As always, many thanks to Carol at May Dreams Gardens for hosting Bloom Day on the 15th of each month!
The last couple of weeks have seen the weather reach the Average Extreme Minimum Temperature for my USDA Hardiness Zone (6a/b), rise back up to 50F for one rainy day, then go back to ice and sleet and snow.
As per usual for January, the only bloom in sight is my kalanchoe.
Monday morning finally, finally felt like autumn here in Zone 6. We’ve been enjoying an extension of the summer weather, mostly… although my garden has been looking like it’s just about done for a while now.
Honestly, I’ve Lost That Lovin’ Feelin’ when it comes to my garden this year. I remember that I’d decided this spring that, come fall, I wanted to plant some crocus sativus — the kind that produces saffron — but I never got around to ordering them, and I’m certainly not in the mood to plant them.
I need to take a day or three off work and do some serious weeding, on top of the usual fall cleanup. I haven’t been weeding regularly since midsummer, and it’s obvious. I just feel… overwhelmed.
My main goal has been to make my borders low-maintenance, and this is exactly why. I don’t need this stuff getting away from me for a couple weeks, and then me just giving up on it for the rest of the season.
There are a few bright spots amongst the Bermuda grass and the weeds and the overgrown ground cover, though.
For once, I’ve left a stand of Passion flower long enough for it to fruit. I’m not even sure if I have the yellow or the purple variety, but I’ll find out soon!
While I’ve very much Lost That Lovin’ Feelin’ regarding my plantings this year, thanks to the weeds and grasses overwhelming my sparse gardening schedule, I still went out on Bloom Day (with the Good Camera, no less) and documented what’s currently in bloom in my borders of benign neglect.
No long shots of well-manicured gardens this month; I’ve been slacking on weeding and maintenance, as often happens at the end of summer. So, without additional comment, here is what’s blooming in my Zone 6 garden this month.
I’m a little behind on my Bloom Day post this month, so without further ado, here’s what was in bloom as of four days ago:
From the number of blooms on this rose, you’d never know I moved it this spring.
In no particular order, I present to you what has been blooming in my Zone 6a/6b garden in NW Ohio over the past couple of days:

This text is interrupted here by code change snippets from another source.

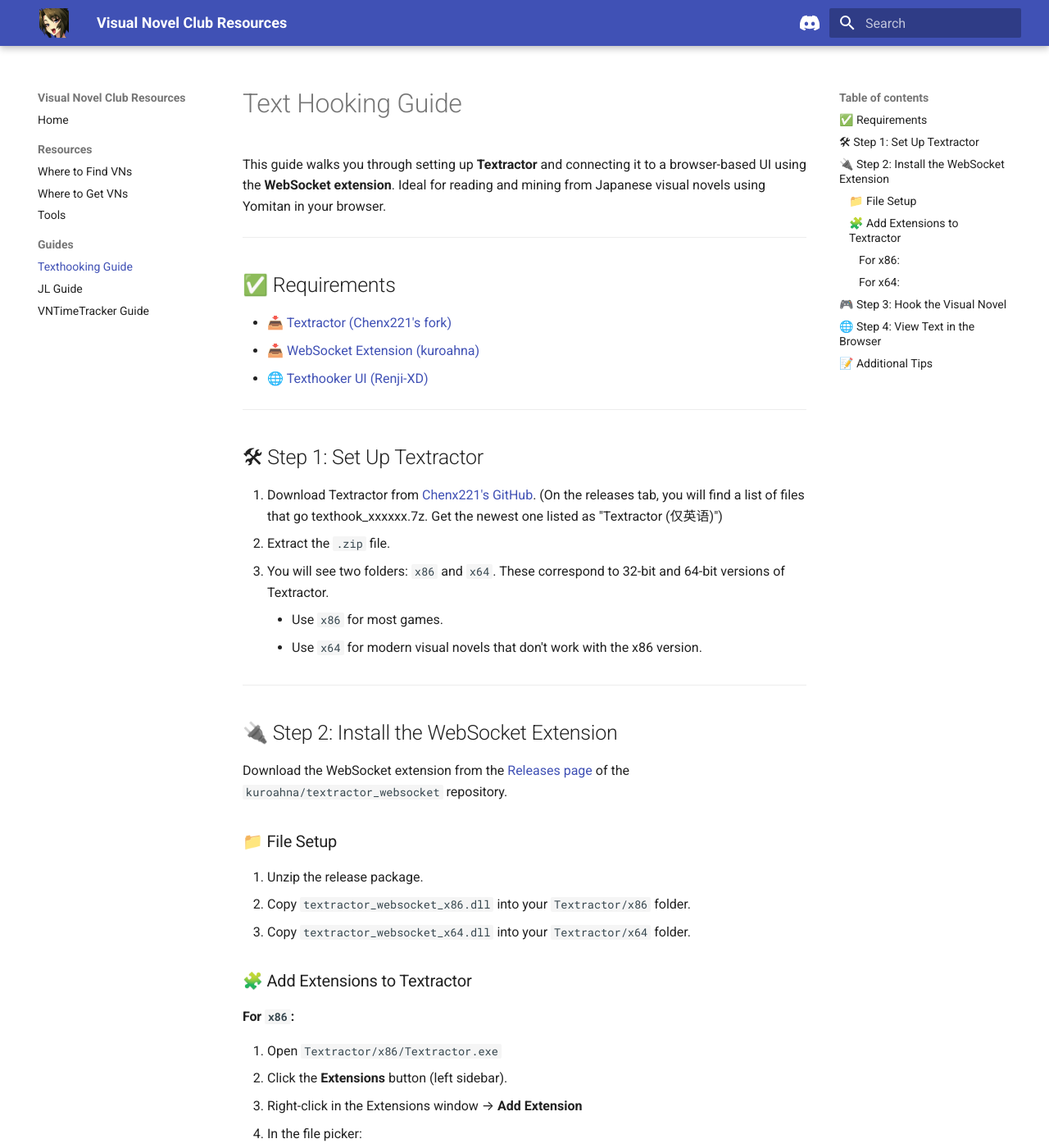
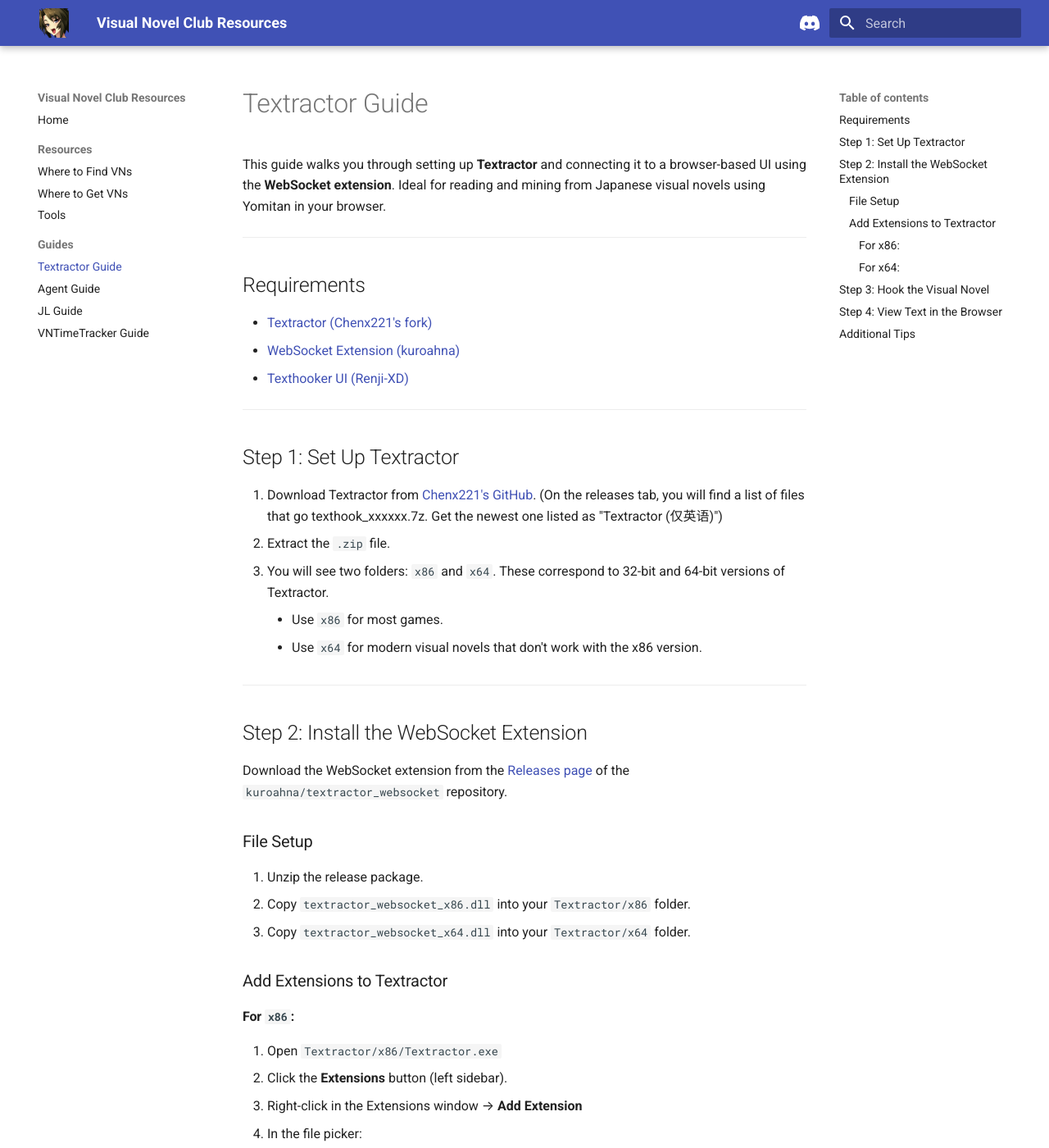
Before and after one commit to drinosaret/vn-club-resources, an MkDocs documentation site: the page built from docs/textractor-guide.md, in a window 1280 px wide and 1400 px high. Shown: the whole window at 82% size. Built offline with MkDocs 1.6.1 and Material for MkDocs 9.7.7, drawn with Linux system fonts in a browser that asks for light colours; some of the changed text lies outside the part shown.

Commit message:
Added agent guide, Textractor guide changes

```diff
--- a/docs/texthooking-guide.md
+++ b/docs/textractor-guide.md
@@ -1,18 +1,18 @@
-# Text Hooking Guide
+# Textractor Guide
 
 This guide walks you through setting up **Textractor** and connecting it to a browser-based UI using the **WebSocket extension**. Ideal for reading and mining from Japanese visual novels using Yomitan in your browser.
 
 ---
 
-## ✅ Requirements
+## Requirements
 
-- 📥 [Textractor (Chenx221's fork)](https://github.com/Chenx221/Textractor)
-- 📥 [WebSocket Extension (kuroahna)](https://github.com/kuroahna/textractor_websocket)
-- 🌐 [Texthooker UI (Renji-XD)](https://renji-xd.github.io/texthooker-ui/)
+- [Textractor (Chenx221's fork)](https://github.com/Chenx221/Textractor)
+- [WebSocket Extension (kuroahna)](https://github.com/kuroahna/textractor_websocket)
+- [Texthooker UI (Renji-XD)](https://renji-xd.github.io/texthooker-ui/)
 
 ---
 
-## 🛠 Step 1: Set Up Textractor
+## Step 1: Set Up Textractor
 
 1. Download Textractor from [Chenx221's GitHub](https://github.com/Chenx221/Textractor). (On the releases tab, you will find a list of files that go texthook_xxxxxx.7z. Get the newest one listed as "Textractor (仅英语)")
 2. Extract the `.zip` file.
@@ -22,17 +22,17 @@
 
 ---
 
-## 🔌 Step 2: Install the WebSocket Extension
+## Step 2: Install the WebSocket Extension
 
 Download the WebSocket extension from the [Releases page](https://github.com/kuroahna/textractor_websocket/releases) of the `kuroahna/textractor_websocket` repository.
 
-### 📁 File Setup
+### File Setup
 
 1. Unzip the release package.
 2. Copy `textractor_websocket_x86.dll` into your `Textractor/x86` folder.
 3. Copy `textractor_websocket_x64.dll` into your `Textractor/x64` folder.
 
-### 🧩 Add Extensions to Textractor
+### Add Extensions to Textractor
 
 #### For `x86`:
 
@@ -55,7 +55,7 @@
 
 ---
 
-## 🎮 Step 3: Hook the Visual Novel
+## Step 3: Hook the Visual Novel
 
 1. Launch your visual novel and get to a point where you can start loading text.
 2. Open the matching version of **Textractor** (`x86` or `x64`) based on your game.
@@ -74,7 +74,7 @@
 
 ---
 
-## 🌐 Step 4: View Text in the Browser
+## Step 4: View Text in the Browser
 
 1. Open [Renji-XD’s Texthooker UI](https://renji-xd.github.io/texthooker-ui/) in your browser. If the WebSocket is working, the colored icon in the top right should be green. If it's still red, trying clicking on it to reconnect.
 2. Click the **Start** button in the top-right corner. (Or enable "Allow new Line during Pause" and "Autostart Timer by Line during Pause" in the settings.)
@@ -90,7 +90,7 @@
 
 ---
 
-## 📝 Additional Tips
+## Additional Tips
 
 - Keep both `x86` and `x64` folders ready — the version depends on the VN.
 - Some games may not hook correctly if you set Textractor to automatically use a saved hook. Try restarting the game or clicking "Forget game".
--- a/mkdocs.yml
+++ b/mkdocs.yml
@@ -34,7 +34,8 @@
       - Where to Get VNs: sources.md
       - Tools: tools.md
   - Guides:
-      - Texthooking Guide: texthooking-guide.md
+      - Textractor Guide: textractor-guide.md
+      - Agent Guide: agent-guide.md
       - JL Guide: jl-guide.md
       - VNTimeTracker Guide: VNTimeTracker-guide.md
 
```
Also changed, not shown: docs/agent-guide.md (added, +76 -0 lines), docs/jl-guide.md (+1 -1 lines), docs/tools.md (+1 -1 lines), docs/assets/agent1.png (added), docs/assets/agent2.png (added), docs/assets/agent3.png (added), docs/assets/agent4.png (added), docs/assets/agent5.png (added).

I’m not precisely sure what this is. This is the first year I haven’t yanked it out before it even thought about blooming. I’m hoping it’s some sort of woodland native that some creature transplanted here, as I live about half a mile from a nature preserve.
Tulip ‘Angelique,’ the tree peony, the earliest red herbaceous peonies, and the dogwood blooms have all faded. Now my Zone 6 garden is preparing for the next wave of awesomeness.
Starting along the front fence, where passersby are most likely to enjoy the view for a few seconds as they speed past…
The Amur Honeysuckle is in bloom and throwing a magnificent scent.
The herbaceous peonies have been ready to pop for a couple of weeks, it seems.
The front fence used to be more festive in the spring, until one landscaper a couple years back thought my oriental poppies looked like broadleaf weeds and nuked them with Round-Up, and overmulched my Siberian Irises such that most of them didn’t make it. The ones that did make it got weed-whacked by our lawn guys earlier this spring; apparently, they looked like grass to someone.
Chalk it up to life experience, and the knowledge that gardens are mutable and ever-changing, anyway. Moving on… (more…)
Technically, Bloom Day was two days ago, but better late than never, yes? I actually did get out to take these photos on the 15th, but didn’t get around to posting them until tonight.
Here in my NW Ohio Zone 6 garden, spring seems to be a good week or two ahead of schedule. One day last week, all the spring bulbs decided it was time to bloom. (I mean that, too — I left for work at 8am to tightly closed daffodil buds and came home at 5pm to a yard full of nodding yellow heads.)
I don’t know what all these varieties are, as they came with the house when we moved in some four years back, but here they are: